The station at Penzance remains shut, with replacement bus services to nearby St Erth, due to damage to the signals caused by the storm. The Looe branch line also remains shut due to flooding.
Some passengers flying in to Exeter Airport were diverted elsewhere, with one flight returning from Tenerife being forced to land in Birmingham.
Maria Eagle, the shadow environment secretary, became the latest politician to pull on a pair of wellies and visit the region. The Labour MP visited Penzance, where she met with Cornwall Council leader John Pollard to discuss funding.
She called on the Government to explain why it hasn’t applied for EU help with the cost of repairs. She said: “In 2007 we made an application to the EU flood assistance and we got £127 million.
“It seems pretty remarkable that the Government said they weren’t going to make the application. I think if the money is there, which as a nation we have put in; I don’t see why we don’t use it.”
With the military beginning to be utilised in the clear-up effort, defence secretary Phillip Hammond said in the future the Government would involve the military much sooner and be more “aggressive” in urging local authorities to use troops.
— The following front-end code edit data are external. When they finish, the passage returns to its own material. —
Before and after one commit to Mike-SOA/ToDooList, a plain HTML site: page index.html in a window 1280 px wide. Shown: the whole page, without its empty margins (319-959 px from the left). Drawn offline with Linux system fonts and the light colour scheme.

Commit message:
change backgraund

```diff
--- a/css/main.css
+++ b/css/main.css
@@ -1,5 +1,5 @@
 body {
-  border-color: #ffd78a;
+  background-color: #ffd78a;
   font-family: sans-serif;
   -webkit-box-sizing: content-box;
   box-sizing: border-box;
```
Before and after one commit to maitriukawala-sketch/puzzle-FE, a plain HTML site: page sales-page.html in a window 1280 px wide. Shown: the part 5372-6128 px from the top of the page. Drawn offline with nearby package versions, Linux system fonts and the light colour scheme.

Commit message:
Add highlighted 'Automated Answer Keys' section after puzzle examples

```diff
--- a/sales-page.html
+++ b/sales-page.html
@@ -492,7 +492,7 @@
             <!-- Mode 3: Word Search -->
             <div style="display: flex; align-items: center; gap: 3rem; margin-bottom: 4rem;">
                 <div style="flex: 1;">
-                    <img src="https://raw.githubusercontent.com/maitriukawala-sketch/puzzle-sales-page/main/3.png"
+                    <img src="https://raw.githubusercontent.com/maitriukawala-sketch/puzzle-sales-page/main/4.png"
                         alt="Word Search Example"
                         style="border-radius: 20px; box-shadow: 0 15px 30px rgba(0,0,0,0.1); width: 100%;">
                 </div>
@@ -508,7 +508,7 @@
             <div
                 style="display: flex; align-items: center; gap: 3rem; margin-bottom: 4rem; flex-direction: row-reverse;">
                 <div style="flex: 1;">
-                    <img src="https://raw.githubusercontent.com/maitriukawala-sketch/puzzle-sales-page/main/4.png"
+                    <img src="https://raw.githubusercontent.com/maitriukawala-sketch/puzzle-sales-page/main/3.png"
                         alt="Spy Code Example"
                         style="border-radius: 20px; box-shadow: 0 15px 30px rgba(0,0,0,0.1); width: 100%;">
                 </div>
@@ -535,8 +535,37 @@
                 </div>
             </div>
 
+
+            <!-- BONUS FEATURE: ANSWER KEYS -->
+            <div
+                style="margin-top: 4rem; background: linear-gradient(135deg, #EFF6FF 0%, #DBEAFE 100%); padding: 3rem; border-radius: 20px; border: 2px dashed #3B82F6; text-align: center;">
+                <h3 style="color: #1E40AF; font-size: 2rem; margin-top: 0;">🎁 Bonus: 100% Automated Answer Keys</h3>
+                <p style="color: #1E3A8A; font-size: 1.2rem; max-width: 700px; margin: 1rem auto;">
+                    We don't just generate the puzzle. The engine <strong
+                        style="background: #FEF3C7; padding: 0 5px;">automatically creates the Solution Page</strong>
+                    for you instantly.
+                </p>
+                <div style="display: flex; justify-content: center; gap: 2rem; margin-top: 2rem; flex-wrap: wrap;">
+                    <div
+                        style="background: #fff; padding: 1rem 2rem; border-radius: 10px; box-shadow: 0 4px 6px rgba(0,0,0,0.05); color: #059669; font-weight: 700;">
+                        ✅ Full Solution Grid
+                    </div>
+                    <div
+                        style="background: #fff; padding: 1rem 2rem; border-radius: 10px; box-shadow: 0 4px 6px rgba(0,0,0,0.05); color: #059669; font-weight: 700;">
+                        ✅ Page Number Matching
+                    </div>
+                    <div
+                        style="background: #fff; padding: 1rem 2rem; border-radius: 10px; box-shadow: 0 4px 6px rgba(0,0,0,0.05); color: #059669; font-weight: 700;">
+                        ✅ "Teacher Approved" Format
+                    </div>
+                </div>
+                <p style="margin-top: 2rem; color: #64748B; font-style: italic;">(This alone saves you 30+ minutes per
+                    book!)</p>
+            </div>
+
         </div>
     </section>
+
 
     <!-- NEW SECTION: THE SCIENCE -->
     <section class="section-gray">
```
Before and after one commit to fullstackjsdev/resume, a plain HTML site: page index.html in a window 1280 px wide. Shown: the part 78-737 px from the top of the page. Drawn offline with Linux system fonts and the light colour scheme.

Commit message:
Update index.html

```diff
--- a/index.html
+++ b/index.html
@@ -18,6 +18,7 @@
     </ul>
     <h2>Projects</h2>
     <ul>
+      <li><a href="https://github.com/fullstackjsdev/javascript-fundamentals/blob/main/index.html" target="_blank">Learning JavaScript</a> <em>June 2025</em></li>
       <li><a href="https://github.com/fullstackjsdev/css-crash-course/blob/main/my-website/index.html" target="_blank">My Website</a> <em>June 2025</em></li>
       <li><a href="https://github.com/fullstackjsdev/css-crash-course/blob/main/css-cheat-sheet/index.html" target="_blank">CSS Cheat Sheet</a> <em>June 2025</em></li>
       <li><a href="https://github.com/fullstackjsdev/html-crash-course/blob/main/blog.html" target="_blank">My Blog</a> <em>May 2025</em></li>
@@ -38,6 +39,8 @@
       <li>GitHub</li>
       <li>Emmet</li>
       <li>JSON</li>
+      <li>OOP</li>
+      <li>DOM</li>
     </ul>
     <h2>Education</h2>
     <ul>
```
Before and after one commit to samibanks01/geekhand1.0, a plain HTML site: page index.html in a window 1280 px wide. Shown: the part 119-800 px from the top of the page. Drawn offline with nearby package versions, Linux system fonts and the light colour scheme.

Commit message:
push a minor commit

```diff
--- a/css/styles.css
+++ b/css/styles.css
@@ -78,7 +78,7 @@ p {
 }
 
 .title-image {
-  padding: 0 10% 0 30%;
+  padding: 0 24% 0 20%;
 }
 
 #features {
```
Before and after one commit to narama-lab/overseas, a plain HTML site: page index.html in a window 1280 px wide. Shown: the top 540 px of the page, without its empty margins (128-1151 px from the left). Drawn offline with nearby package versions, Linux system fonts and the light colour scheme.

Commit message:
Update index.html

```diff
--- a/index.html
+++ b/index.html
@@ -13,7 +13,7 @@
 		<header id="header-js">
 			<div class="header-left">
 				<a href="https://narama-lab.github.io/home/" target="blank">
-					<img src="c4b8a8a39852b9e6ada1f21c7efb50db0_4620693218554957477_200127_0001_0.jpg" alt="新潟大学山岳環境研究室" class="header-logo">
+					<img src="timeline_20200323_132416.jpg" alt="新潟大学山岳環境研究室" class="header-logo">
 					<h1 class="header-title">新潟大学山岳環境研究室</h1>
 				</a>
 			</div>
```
Prime Minister David Cameron warned over the weekend that flooding could get worse in coming days,
because of the water falling
on already-saturated ground. Swathes of the UK remain on high alert as people battle to protect their homes and communities from floodwaters.